Myths & Misunderstandings
Look at some of these myths and misunderstandings and see if they challenge your beliefs about domestic and family violence. Click on the references for links to further reading materials.
Child abuse isn't that common, so I dont need to worry about it.
Research into child sexual abuse suggests that the unofficial estimates are much higher than that reported by the Australian Institute of Health and Welfare (AIHW). These estimates have ranged from figures of 1 in 4 girls to somewhere between 1 in 7 and 1 in 12 boys as being victims of sexual abuse (James, 2000).
I should be more worried about 'stranger danger'.
Over 90% of child abuse cases involve a perpetrator that the child knows (Richards, 2011).
Women can just leave the abuse
There are many reasons why women cant 'just leave' abusive households and partners. This statement makes a very complex situation seem relatively trivial. It assumes that women are almost to blame as they do not pack up and leave their abuser. There are many reasons including:
Safety concerns (threats to their life or the lives of their children and family)
Housing difficulties (homelessness)
Financial barriers (lack of access to money and employment)
Lack of access to support (isolation by the perpetrator)
Social attitudes and beliefs (victim-blaming)
Read more about this myth HERE.
Women get VROs to punish men
Women get VROs to feel protected and to keep their children safe. Chung (2014) conducted a study on perpetrators perceptions around VROs and why they breached them. Many men claimed that women filed for restraining orders when they were lying about the abuse, becuase they were being spiteful, and that they did not genuinely feel afraid or fear for their safety when wanting a VRO, when of course; they did.
Find out more about Chung's (2014) study HERE.
I would know if a family member was being abused
Domestic and family violence is often hidden as many women and children are too scared to speak out and perpetrators manipulate their behaviour in front of other people, often coming across as charming and friendly (Roberts, 2005).
Men can be bad partners, but good fathers
If men are abusive towards their partners in front of their children, or if the children can sense that their mother has been abused in some way, this is a form of abuse against children.

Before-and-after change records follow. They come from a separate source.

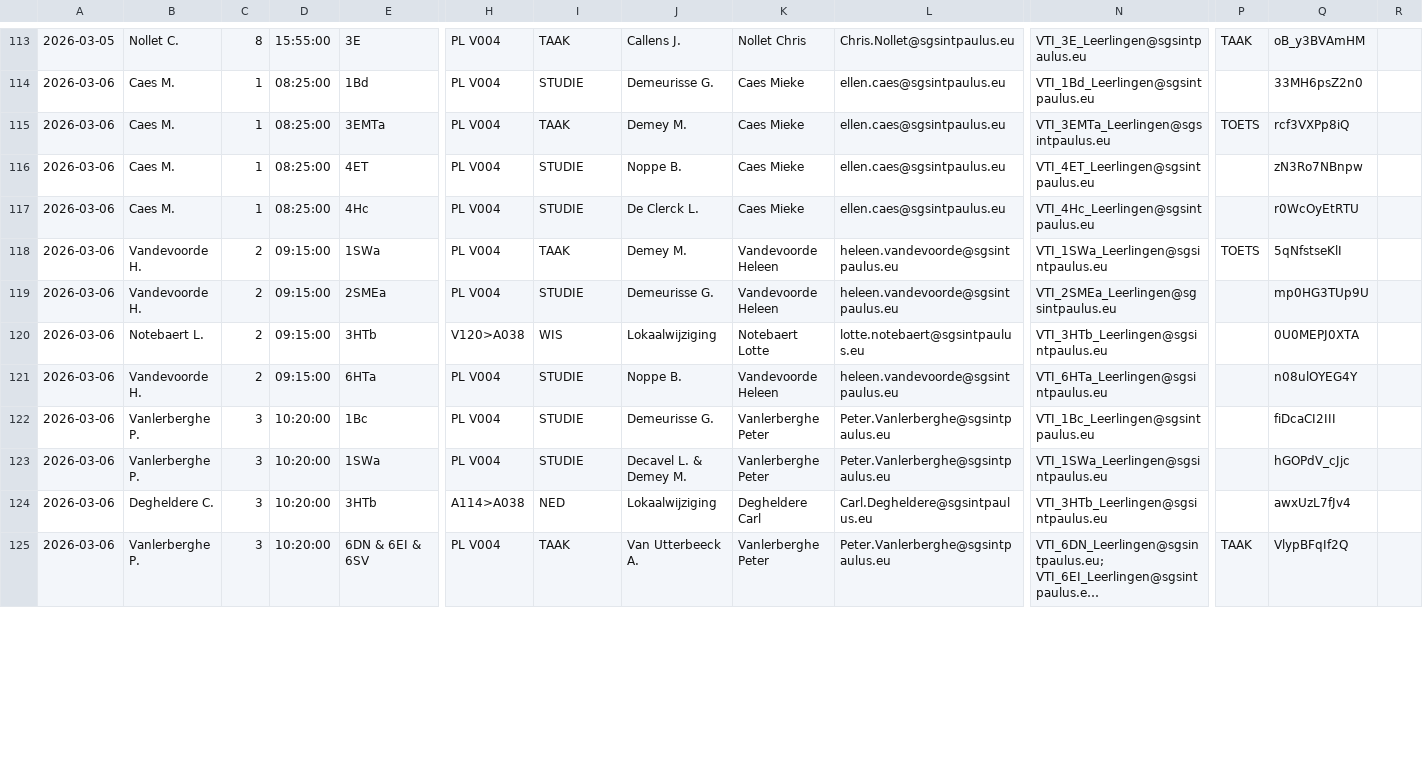
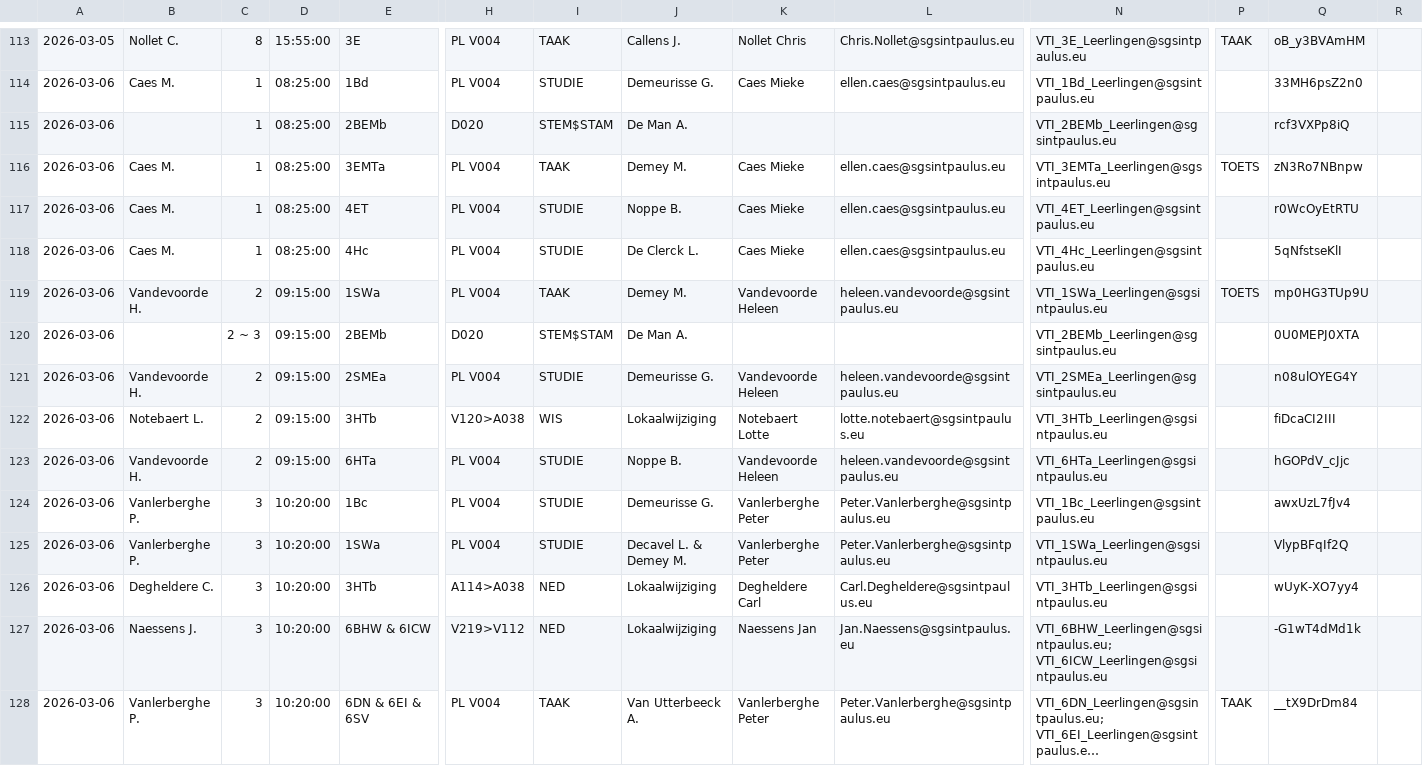
Before and after one commit to tomvanwehaege/xibo-database, a CSV file: xibo-vervangingen.csv, drawn as a sheet; only a part is shown, gaps mark what is left out; long unchanged cells end in …; addresses are those after the commit; rows hold the shown columns only; the diff covers the shown part only; the diff names each change by its address in the sheet, - before the commit and + after, or states it on an @@ line.

Commit message:
Automatische update vanuit OneDrive

```diff
--- a/xibo-vervangingen.csv
+++ b/xibo-vervangingen.csv
+row 115: 2026-03-06 |  | 1 | 08:25:00 | 2BEMb | D020 | STEM$STAM | De Man A. |  |  | VTI_2BEMb_Leerlingen@sgsintpaulus.eu |  | rcf3VXPp8iQ
-Q116: rcf3VXPp8iQ
+Q116: zN3Ro7NBnpw
-Q117: zN3Ro7NBnpw
+Q117: r0WcOyEtRTU
-Q118: r0WcOyEtRTU
+Q118: 5qNfstseKlI
-Q119: 5qNfstseKlI
+Q119: mp0HG3TUp9U
+row 120: 2026-03-06 |  | 2 ~ 3 | 09:15:00 | 2BEMb | D020 | STEM$STAM | De Man A. |  |  | VTI_2BEMb_Leerlingen@sgsintpaulus.eu |  | 0U0MEPJ0XTA
-Q121: mp0HG3TUp9U
+Q121: n08ulOYEG4Y
-Q122: 0U0MEPJ0XTA
+Q122: fiDcaCI2III
-Q123: n08ulOYEG4Y
+Q123: hGOPdV_cJjc
-Q124: fiDcaCI2III
+Q124: awxUzL7fJv4
-Q125: hGOPdV_cJjc
+Q125: VlypBFqIf2Q
-Q126: awxUzL7fJv4
+Q126: wUyK-XO7yy4
+row 127: 2026-03-06 | Naessens J. | 3 | 10:20:00 | 6BHW & 6ICW | V219>V112 | NED | Lokaalwijziging | Naessens Jan | Jan.Naessens@sgsintpaulus.eu | VTI_6BHW_Leerlingen@sgsintpaulus.eu; VTI_6ICW_Leerlingen@sgsintpaulus.eu |  | -G1wT4dMd1k
-Q128: VlypBFqIf2Q
+Q128: __tX9DrDm84
```
Also changed, not shown: 19 edited cells elsewhere in this file.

Men that are abusive towards their partners are also perpetrating abuse against their children.